Psychology studies show that both maternal and paternal care crucially shape a child’s development. Why, then, do most studies only look at the neural mechanisms of maternal care? The scientific techniques used address such questions are highly invasive and cannot be used in humans. Neuroscientists thus conventionally turn to non-human mammals. However, very few non-human mammals demonstrate paternal behavior.

A paper recently published in the journal Cell circumvents this issue. The researchers studied both mouse and rat sires — male rodents that have fathered offspring. Mouse sires naturally demonstrate paternal behavior, whereas rat sires do not. To find the difference between the paternal mouse brain and the non-paternal rat brain, they looked at a brain region called the hypothalamus because it has been identified as a key region in maternal parenting behavior.

The hypothalamus receives many inputs, including from neuroendocrine dopamine neurons. As their name suggests, these neurons release dopamine. The researchers measured the amount of dopamine released onto the hypothalamus in mouse and rat sires and found a key difference: the levels of dopamine were higher in rat sires than in mouse sires. 

The researchers then tested the hypothesis that higher dopamine levels released onto the hypothalamus lead to reduced paternal behavior. Using optogenetics — a technique that uses light to activate neurons — they manipulated the dopaminergic neurons of the paternal mouse sires to release more dopamine. As predicted, the mouse sires showed impaired paternal behavior.

This addresses an important gap in the scientific literature on parenting. We now know that the rodent brain has built-in mechanisms to regulate paternal behavior. It would be interesting to explore the same effect in human fathers, when scientific techniques advance to be less invasive.

Iberian lynx eat more species of prey than previously thought

This big cat has recovered from the brink of extinction over the past 20 years

Luis Manuel Fernandez Porras

Conservation Biology

Canadian Organization for Tropical Education and Rainforest Conservation

Iberian lynx (Lynx pardinus) has been a paradigm of conservation efforts in Spain for decades. Between 2000 and 2019, its population increased from about 250 to 400 lynx, due to conservation initiatives such as translocation and reintroduction. Most of the studies on this species happened in southern Spain, where the Iberian lynx was considered a trophic super specialist, but there are populations in central Spain as well. Its decline has been attributed to the decline of its main prey species, the European rabbit. Now, research has challenged the traditional vision of the Iberian lynx as a trophic specialist. The lynx has a much wider diet than previously thought.

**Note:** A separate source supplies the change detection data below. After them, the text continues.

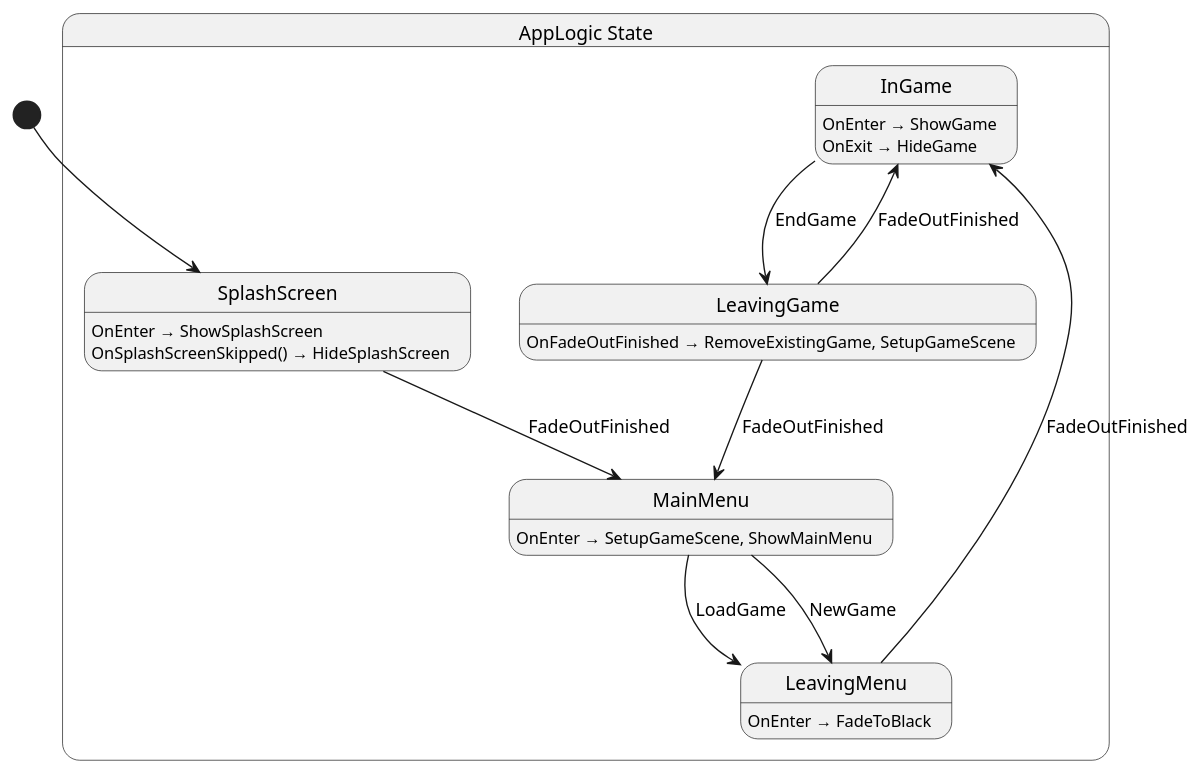
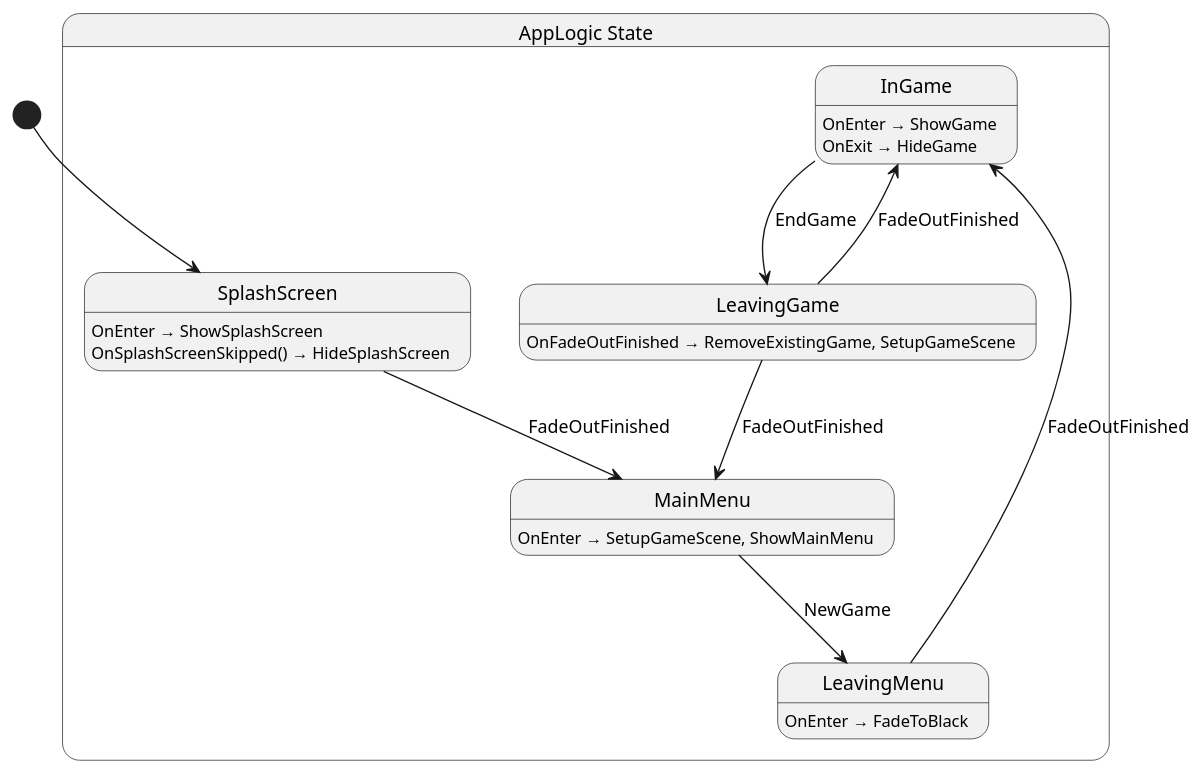
One commit to maximemousserin/Cs001 changed the diagram in src/app/state/AppLogic.g.puml. Above: the diagram before and after it, drawn with PlantUML. The commit also changed 36 other files, not shown here.

```diff
--- a/src/app/state/AppLogic.g.puml
+++ b/src/app/state/AppLogic.g.puml
@@ -1,27 +1,26 @@
 @startuml AppLogic
 state "AppLogic State" as Cs001_AppLogic_State {
   state "InGame" as Cs001_AppLogic_State_InGame
   state "LeavingGame" as Cs001_AppLogic_State_LeavingGame
   state "LeavingMenu" as Cs001_AppLogic_State_LeavingMenu
   state "MainMenu" as Cs001_AppLogic_State_MainMenu
   state "SplashScreen" as Cs001_AppLogic_State_SplashScreen
 }
 
 Cs001_AppLogic_State_InGame --> Cs001_AppLogic_State_LeavingGame : EndGame
 Cs001_AppLogic_State_LeavingGame --> Cs001_AppLogic_State_InGame : FadeOutFinished
 Cs001_AppLogic_State_LeavingGame --> Cs001_AppLogic_State_MainMenu : FadeOutFinished
 Cs001_AppLogic_State_LeavingMenu --> Cs001_AppLogic_State_InGame : FadeOutFinished
-Cs001_AppLogic_State_MainMenu --> Cs001_AppLogic_State_LeavingMenu : LoadGame
 Cs001_AppLogic_State_MainMenu --> Cs001_AppLogic_State_LeavingMenu : NewGame
 Cs001_AppLogic_State_SplashScreen --> Cs001_AppLogic_State_MainMenu : FadeOutFinished
 
 Cs001_AppLogic_State_InGame : OnEnter → ShowGame
 Cs001_AppLogic_State_InGame : OnExit → HideGame
 Cs001_AppLogic_State_LeavingGame : OnFadeOutFinished → RemoveExistingGame, SetupGameScene
 Cs001_AppLogic_State_LeavingMenu : OnEnter → FadeToBlack
 Cs001_AppLogic_State_MainMenu : OnEnter → SetupGameScene, ShowMainMenu
 Cs001_AppLogic_State_SplashScreen : OnEnter → ShowSplashScreen
 Cs001_AppLogic_State_SplashScreen : OnSplashScreenSkipped() → HideSplashScreen
 
 [*] --> Cs001_AppLogic_State_SplashScreen
 @enduml
```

Within mammals, the study of large predator diets is mostly based on analyzing their scat (fecal matter) for undigested content such as hairs or feathers that hints at what the predator is eating. To do so, the first step is to find the scat and properly identify what species they belong to. In the case of Iberian Lynx, its scat is easily misidentified as belonging to European wildcats and red foxes. Therefore, in this study, genetic methods were necessary to properly identify the scat samples.

Researchers classified the content found in 46 scat samples into four different groups (small mammals, lagomorphs, birds, and ungulates) and calculated the proportion of each of them in the total. They compared these proportions between the central and southern lynx populations, and found that the former is better able to adapt to sub-par ecological conditions. They adopt a more generalist diet when there is an abundant variety of prey and a more specialist diet when there is low prey diversity.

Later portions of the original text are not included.